What inspired the change in your career from IT to being a founder?
I was in IT and working for the fraud detection department for the IRS. The project had really long hours and my daughter was with me the whole time because I was working from home.
It was nearly impossible to juggle it all and I burned out. I became determined to change the narrative that parenting needed to equate with burnout. With a background in IT, I realized that technology could provide a solution to this burnout.
Tell us all about your amazing startup, Abulé!
Abulé means village in my native language, Yoruba, which is a Nigeria. Abulé is the first digital barter care economy being built on blockchain. So it allows and encourages the trading of care tasks amongst other parents and people in the community. It allows us to reward caregivers using crypto tokens of appreciation that truly appreciate because one of the issues is that childcare is undervalued and under compensated.
How did your upbringing in Nigeria influence your idea for Abulé?
I grew up in Nigeria and I vividly remember having neighbors, aunties and uncles stepping in to help at the drop of a hat. That’s what I was hoping to experience when I became a mom. I was in for a rude awakening when that wasn’t the case. I used to live in DC, but I had to move back home to my mom to find that care and support because there was just no way I could do it alone.
The first step for me was accepting the fact that I cannot do it all alone. Society makes it seem like we should be able to figure it out on our own. But parenting isn’t supposed to be done in isolation. But It’s still hard to admit that we need help.
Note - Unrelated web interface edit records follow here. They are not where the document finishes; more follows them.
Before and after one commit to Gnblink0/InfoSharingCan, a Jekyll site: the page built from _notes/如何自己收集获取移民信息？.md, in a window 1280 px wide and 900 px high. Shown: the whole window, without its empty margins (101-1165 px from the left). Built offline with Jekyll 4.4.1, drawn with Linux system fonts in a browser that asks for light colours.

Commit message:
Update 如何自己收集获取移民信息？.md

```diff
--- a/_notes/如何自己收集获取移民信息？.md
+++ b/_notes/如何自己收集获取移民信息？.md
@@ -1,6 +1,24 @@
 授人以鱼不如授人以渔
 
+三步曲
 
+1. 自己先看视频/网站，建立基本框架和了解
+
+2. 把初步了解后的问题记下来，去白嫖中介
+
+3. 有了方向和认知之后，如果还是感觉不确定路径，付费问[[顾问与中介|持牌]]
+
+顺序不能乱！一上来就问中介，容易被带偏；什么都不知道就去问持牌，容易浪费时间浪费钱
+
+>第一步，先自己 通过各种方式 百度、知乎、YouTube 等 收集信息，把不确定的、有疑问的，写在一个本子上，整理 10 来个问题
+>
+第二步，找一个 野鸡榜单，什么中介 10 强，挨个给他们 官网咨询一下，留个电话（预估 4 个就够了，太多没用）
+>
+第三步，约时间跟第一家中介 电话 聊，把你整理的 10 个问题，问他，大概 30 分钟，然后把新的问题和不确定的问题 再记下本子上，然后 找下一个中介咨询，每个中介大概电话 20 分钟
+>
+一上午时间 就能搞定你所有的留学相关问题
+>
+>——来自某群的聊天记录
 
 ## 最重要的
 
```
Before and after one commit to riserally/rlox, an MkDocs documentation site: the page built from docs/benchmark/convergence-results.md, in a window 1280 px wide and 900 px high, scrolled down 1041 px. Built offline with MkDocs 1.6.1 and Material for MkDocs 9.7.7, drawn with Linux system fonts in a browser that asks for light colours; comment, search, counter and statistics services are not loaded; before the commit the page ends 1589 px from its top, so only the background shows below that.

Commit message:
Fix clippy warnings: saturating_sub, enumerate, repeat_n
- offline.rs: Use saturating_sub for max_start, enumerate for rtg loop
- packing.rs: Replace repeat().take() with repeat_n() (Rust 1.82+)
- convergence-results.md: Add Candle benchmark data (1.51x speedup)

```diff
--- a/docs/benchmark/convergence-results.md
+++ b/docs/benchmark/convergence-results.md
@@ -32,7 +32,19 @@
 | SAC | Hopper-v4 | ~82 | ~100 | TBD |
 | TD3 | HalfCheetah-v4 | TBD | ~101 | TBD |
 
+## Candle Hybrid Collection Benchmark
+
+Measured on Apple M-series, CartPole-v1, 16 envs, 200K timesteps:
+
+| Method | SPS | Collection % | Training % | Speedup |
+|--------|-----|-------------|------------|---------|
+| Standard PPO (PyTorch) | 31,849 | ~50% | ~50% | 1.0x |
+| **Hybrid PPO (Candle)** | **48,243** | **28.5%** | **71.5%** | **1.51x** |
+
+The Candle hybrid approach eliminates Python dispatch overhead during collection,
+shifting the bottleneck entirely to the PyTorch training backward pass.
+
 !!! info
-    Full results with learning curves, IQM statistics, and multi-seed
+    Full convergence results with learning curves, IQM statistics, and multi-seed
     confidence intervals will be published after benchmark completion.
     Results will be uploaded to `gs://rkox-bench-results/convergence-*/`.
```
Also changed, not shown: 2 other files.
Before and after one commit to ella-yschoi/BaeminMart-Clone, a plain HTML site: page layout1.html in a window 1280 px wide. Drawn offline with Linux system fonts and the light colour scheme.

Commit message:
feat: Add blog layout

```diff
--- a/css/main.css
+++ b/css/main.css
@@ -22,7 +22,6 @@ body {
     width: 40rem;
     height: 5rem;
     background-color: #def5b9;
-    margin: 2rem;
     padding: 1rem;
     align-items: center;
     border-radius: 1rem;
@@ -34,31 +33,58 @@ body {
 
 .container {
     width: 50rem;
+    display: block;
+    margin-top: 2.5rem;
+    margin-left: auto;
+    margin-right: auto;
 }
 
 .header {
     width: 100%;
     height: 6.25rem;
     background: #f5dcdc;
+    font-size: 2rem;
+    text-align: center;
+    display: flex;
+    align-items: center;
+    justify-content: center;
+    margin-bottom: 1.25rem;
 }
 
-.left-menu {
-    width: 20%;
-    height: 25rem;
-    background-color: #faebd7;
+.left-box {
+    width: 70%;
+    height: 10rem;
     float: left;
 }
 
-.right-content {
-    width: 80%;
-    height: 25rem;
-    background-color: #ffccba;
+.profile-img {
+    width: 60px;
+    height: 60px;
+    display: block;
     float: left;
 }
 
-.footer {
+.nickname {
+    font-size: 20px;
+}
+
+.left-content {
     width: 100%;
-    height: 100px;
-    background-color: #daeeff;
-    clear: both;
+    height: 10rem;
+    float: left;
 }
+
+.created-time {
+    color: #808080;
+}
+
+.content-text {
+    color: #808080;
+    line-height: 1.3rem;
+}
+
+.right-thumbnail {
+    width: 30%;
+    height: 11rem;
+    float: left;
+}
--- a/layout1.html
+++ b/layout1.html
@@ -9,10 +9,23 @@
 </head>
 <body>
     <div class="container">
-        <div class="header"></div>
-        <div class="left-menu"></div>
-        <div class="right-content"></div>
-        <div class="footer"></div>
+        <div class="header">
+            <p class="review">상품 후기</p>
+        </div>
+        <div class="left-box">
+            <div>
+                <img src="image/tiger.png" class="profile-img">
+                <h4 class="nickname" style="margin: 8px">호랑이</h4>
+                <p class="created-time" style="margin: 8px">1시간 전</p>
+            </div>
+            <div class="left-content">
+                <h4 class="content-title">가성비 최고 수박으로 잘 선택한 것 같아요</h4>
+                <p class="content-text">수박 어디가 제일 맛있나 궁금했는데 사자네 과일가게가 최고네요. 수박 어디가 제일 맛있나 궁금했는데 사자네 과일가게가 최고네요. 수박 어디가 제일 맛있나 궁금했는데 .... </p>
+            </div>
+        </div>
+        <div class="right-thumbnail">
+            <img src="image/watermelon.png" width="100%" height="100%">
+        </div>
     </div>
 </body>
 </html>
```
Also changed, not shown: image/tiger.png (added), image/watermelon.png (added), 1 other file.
Co-founder & COO
Bridget is mom to two little boys, Hudson and Brooks, and a champion of working moms everywhere. NeighborSchools itself was borne out of Bridget’s challenge to find high-quality yet affordable child care, and the realization that so many parents struggle with these same issues every day.